They played their matches out of Ownby Stadium, a college ground that hosted SMU Mustangs football games, and 8,819 headed along on the evening of Wednesday August 15th for the first game with the ‘Caps. Not a great crowd for a playoff match, but those that went saw an entertaining game, with Vancouver coming away with a 3-2 victory.
Buzz Parson and Kevin Hector had fired the ‘Caps into an early 2-0 lead before a Kevin Kewley penalty brought the home side back into the match. That was how it stayed until early in the second half when Dallas’ Brazilian striker Zequinha got the Texans back level. That set up a storming finish, with Ray Lewington getting onto a Hector pass to fire the ‘Caps ahead once again, and it was a lead that they weren’t to give up.
Heading back to Empire for the second game three days later, the ‘Caps were to find themselves in another close one, eventually coming through with a 2-1 victory in front of 30,328 fans to move on to the Conference semi-final.
Goalless at half time, Dallas came to Vancouver to defend, frustrate, and try and catch the ‘Caps on the break. The Tornado didn’t even register a shot in the first 45 minutes, but when they eventually did, Steve Pecher scored from it early in the second half. But then up stepped big John Craven who hit two goals in just over a minute midway through the half to give Vancouver the lead, and ultimately the victory.
A victory that saw the Whitecaps move into a Conference semi-final match up with LA Aztecs.
The Kick Magazine program for the second Dallas game featured Dutch legend Johann Cruyff on the cover, with a feature inside detailing how many of his countrymen were heading over to the NASL (17 in 1979 alone). The Whitecaps were to get their own Dutch master the following season when Rudi Krol headed to Vancouver.
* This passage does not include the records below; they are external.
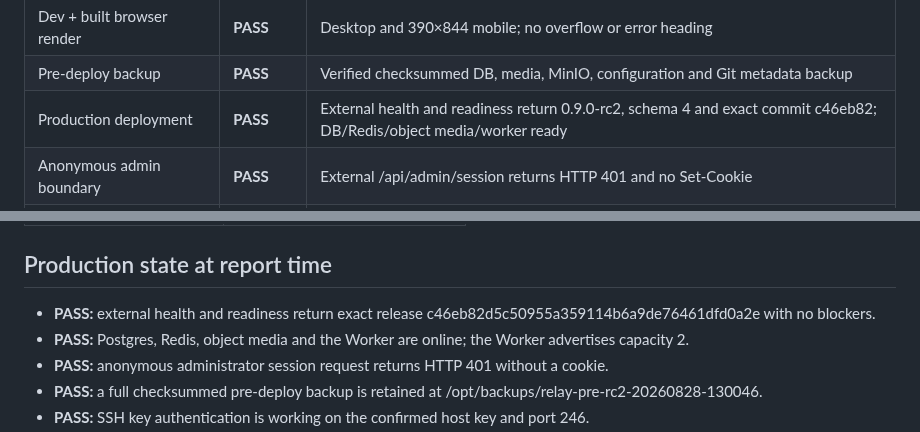
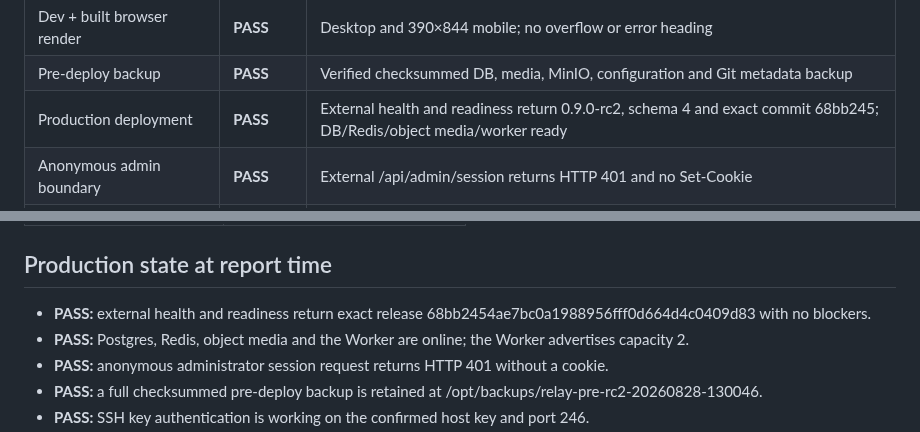
Before and after one commit to leilei6878-spec/relay-web-api, a Markdown page: docs/CODEX_FINAL_ACCEPTANCE.md, 2 parts joined by grey strips. GitHub-like rendering.

```diff
--- a/docs/CODEX_FINAL_ACCEPTANCE.md
+++ b/docs/CODEX_FINAL_ACCEPTANCE.md
@@ -27,7 +27,7 @@ five-account live concurrency, and one-hour live soak were not completed.
 | Production dependencies | **PASS** | npm audit --omit=dev reports 0 vulnerabilities |
 | Dev + built browser render | **PASS** | Desktop and 390×844 mobile; no overflow or error heading |
 | Pre-deploy backup | **PASS** | Verified checksummed DB, media, MinIO, configuration and Git metadata backup |
-| Production deployment | **PASS** | External health and readiness return 0.9.0-rc2, schema 4 and exact commit c46eb82; DB/Redis/object media/worker ready |
+| Production deployment | **PASS** | External health and readiness return 0.9.0-rc2, schema 4 and exact commit 68bb245; DB/Redis/object media/worker ready |
 | Anonymous admin boundary | **PASS** | External /api/admin/session returns HTTP 401 and no Set-Cookie |
 | Account add persistence | **PASS** | Public insecure HTTP UI add → refresh → delete → refresh passed without randomUUID; console errors 0; test record removed |
 | Live Chat | **PARTIAL** | Real non-stream and SSE marker requests succeeded; one earlier request ended RESULT_UNCERTAIN; 200-request matrix not run |
@@ -235,7 +235,7 @@ required full live campaigns.
 ## Production state at report time
 
 - **PASS:** external health and readiness return exact release
-  c46eb82d5c50955a359114b6a9de76461dfd0a2e with no blockers.
+  68bb2454ae7bc0a1988956fff0d664d4c0409d83 with no blockers.
 - **PASS:** Postgres, Redis, object media and the Worker are online; the Worker
   advertises capacity 2.
 - **PASS:** anonymous administrator session request returns HTTP 401 without a
```
Also changed, not shown: other parts of docs/CODEX_FINAL_ACCEPTANCE.md (+11 -4 lines), docs/CODEX_CAMPAIGN_PROGRESS.md (+8 -3 lines).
The Whitecaps player interview in this issue was with their English defender Roger Kenyon.
The centre back’s season had been plagued by injury, managing just nine appearances in the regular season. This was the Everton legend’s first year in the NASL and it wasn’t how he’d expected everything to go, from being sent off in the season opener to the injuries, but he was back fit and healthy for the playoffs and raring to go.
“Definitely [frustrating],” Kenyon told Kick. “I came here not really sure what to expect… but I didn’t count on this. It’s tough not being able to train and travel and contribute completely to the success of the team.”
For Kenyon though, this was one of the easier injury battles he’d had to endure in recent years. For those that don’t know the defender’s back story, Kenyon was lucky to be alive. He went through the windscreen of a car he was a passenger in after his friend lost control and crashed. His throat was filled with glass and he was initially pronounced dead at the scene. A police officer finally noticed that Kenyon still had a pulse and he was rushed to hospital for emergency surgery, missing nearly two seasons of football.
It’s a remarkable story from a player with a remarkable career that saw him make 267 appearances for Everton, winning the 1969/70 First Division Championship, and going on to captain the club. So how did he end up in Vancouver and the NASL?
“I guess you could say I’m ambitious,” Kenyon told Kick. “I like to be able to relax and have fun, but above all I like to win. I came here to win something in the NASL, because that’s what it’s all about.”
And win something he did in his first year with Vancouver!
You can catch up with all of our “Season To Remember” articles from the Whitecaps 1979 NASL Soccer Bowl winning season HERE.